Maggiekw

#1: Post by Maggiekw »

I recently bought a hario cold brew bottle and my head began to spin about how much difference a high quality grinder does when the brew time is long? Today I use a Wilfa Svart Aroma conical grinder for aeropress and brew (waiting for lagom p100). When tasting light roast grinded with the ek43 at Tim Wendelboe, and then buy a bag to try make the same cup at home with the wilfa, its a different world. Missing so much of the fruity notes. So with a short brew ratio my experience is that it absolutely make a noticible difference, but what if the brew time expands like cold brew or even french press?

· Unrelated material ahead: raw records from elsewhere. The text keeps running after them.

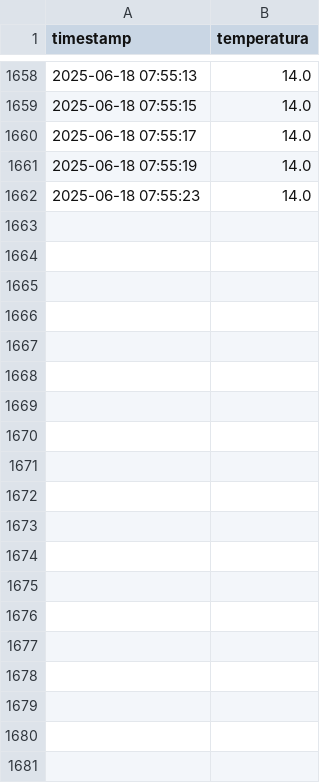
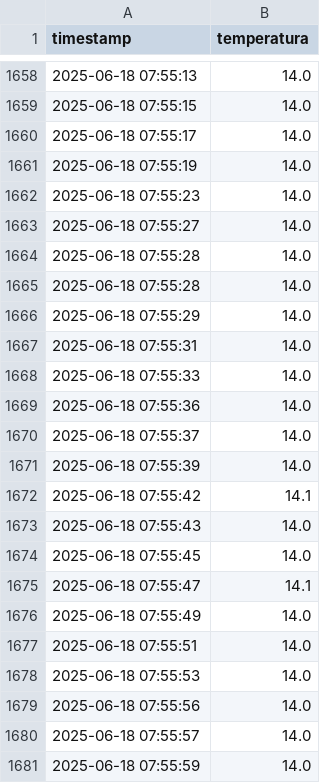
Before and after one commit to lordmatrox/proyecto, a CSV file: datos/temperatura_2025-06-18_07.csv, drawn as a sheet; only a part is shown, gaps mark what is left out; the diff covers the shown part only; the diff names each change by its address in the sheet, - before the commit and + after, or states it on an @@ line.

```diff
--- a/datos/temperatura_2025-06-18_07.csv
+++ b/datos/temperatura_2025-06-18_07.csv
+row 1663: 2025-06-18 07:55:27 | 14.0
+row 1664: 2025-06-18 07:55:28 | 14.0
+row 1665: 2025-06-18 07:55:28 | 14.0
+row 1666: 2025-06-18 07:55:29 | 14.0
+row 1667: 2025-06-18 07:55:31 | 14.0
+row 1668: 2025-06-18 07:55:33 | 14.0
+row 1669: 2025-06-18 07:55:36 | 14.0
+row 1670: 2025-06-18 07:55:37 | 14.0
+row 1671: 2025-06-18 07:55:39 | 14.0
+row 1672: 2025-06-18 07:55:42 | 14.1
+row 1673: 2025-06-18 07:55:43 | 14.0
+row 1674: 2025-06-18 07:55:45 | 14.0
+row 1675: 2025-06-18 07:55:47 | 14.1
+row 1676: 2025-06-18 07:55:49 | 14.0
+row 1677: 2025-06-18 07:55:51 | 14.0
+row 1678: 2025-06-18 07:55:53 | 14.0
+row 1679: 2025-06-18 07:55:56 | 14.0
+row 1680: 2025-06-18 07:55:57 | 14.0
+row 1681: 2025-06-18 07:55:59 | 14.0
```
Also changed, not shown: 59 added rows elsewhere in this file, datos/humedad_ambiente_2025-06-18_07.csv, datos/humedad_suelo_2025-06-18_07.csv, 3 other files.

BrianCortado

#2: Post by BrianCortado »

Maggiekw wrote: ... but what if the brew time expands like cold brew or even french press?
Yes, since its a function of the fines % since they extract faster than the targeted grind size. I've noticed it more with pourovers and Areopresses

Mbb

#3: Post by Mbb »

Long ,short, it doesn't matter.

Grinder makes a fair difference in the taste of coffee, because the particle size distribution they produce is all different

DamianWarS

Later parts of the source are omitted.